═══ RECORDS ═══
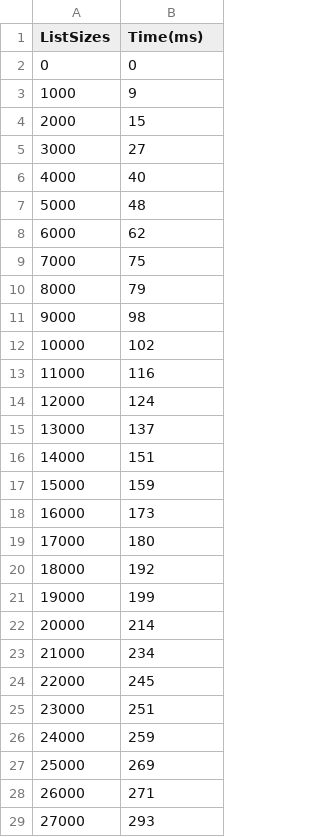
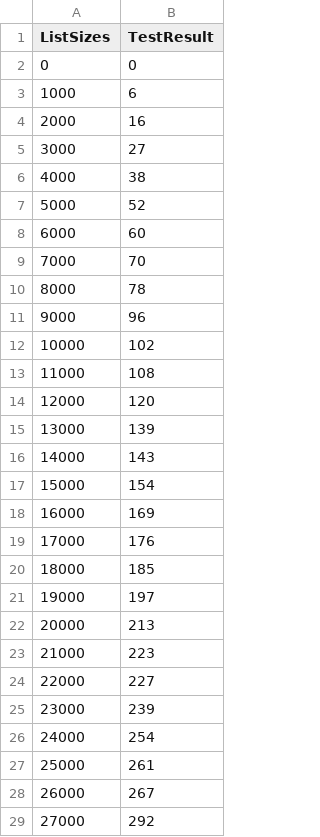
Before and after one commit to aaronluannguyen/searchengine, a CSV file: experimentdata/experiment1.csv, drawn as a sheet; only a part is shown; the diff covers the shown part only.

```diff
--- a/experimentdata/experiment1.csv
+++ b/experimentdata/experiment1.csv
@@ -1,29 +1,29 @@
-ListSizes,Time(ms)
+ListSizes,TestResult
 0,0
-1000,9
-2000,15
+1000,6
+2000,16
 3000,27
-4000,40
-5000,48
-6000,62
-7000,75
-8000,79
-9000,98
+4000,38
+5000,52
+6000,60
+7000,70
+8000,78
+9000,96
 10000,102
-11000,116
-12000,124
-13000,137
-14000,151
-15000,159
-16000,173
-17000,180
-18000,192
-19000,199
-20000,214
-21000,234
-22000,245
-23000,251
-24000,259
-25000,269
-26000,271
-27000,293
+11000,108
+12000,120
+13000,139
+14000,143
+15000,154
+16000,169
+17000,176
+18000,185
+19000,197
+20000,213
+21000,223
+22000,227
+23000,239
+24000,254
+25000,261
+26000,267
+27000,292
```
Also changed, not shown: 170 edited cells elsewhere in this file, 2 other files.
═══
═══ RECORDS ═══
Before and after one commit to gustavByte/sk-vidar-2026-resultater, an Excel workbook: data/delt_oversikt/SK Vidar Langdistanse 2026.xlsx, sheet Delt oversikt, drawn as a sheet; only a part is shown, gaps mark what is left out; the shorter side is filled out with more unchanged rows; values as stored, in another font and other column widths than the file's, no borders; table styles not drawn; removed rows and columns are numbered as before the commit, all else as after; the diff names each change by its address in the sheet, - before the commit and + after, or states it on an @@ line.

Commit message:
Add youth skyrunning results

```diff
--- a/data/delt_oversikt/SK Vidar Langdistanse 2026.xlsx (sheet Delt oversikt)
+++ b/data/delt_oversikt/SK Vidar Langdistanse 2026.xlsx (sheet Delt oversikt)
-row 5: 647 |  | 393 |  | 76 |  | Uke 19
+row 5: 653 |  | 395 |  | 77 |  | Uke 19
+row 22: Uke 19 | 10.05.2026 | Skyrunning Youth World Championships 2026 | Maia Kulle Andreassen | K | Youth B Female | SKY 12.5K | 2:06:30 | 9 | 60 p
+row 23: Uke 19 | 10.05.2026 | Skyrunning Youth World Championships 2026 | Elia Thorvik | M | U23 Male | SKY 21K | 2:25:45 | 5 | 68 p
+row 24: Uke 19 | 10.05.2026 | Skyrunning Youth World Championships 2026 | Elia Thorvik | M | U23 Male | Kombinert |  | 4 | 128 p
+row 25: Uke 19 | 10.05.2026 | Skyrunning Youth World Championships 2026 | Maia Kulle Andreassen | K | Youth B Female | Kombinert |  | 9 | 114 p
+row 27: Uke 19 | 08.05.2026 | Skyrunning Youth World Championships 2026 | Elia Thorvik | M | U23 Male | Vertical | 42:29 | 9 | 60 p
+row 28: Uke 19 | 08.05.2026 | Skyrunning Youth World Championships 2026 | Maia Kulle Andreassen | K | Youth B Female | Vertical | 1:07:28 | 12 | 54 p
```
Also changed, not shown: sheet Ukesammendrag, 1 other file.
═══
▸ **HOW TO COMPLETE THIS TASK**
Look through the records and gather every line containing "experimentdata".

▸ **REPLY TO THE EXERCISE**
Before and after one commit to aaronluannguyen/searchengine, a CSV file: experimentdata/experiment1.csv, drawn as a sheet; only a part is shown; the diff covers the shown part only.
--- a/experimentdata/experiment1.csv
+++ b/experimentdata/experiment1.csv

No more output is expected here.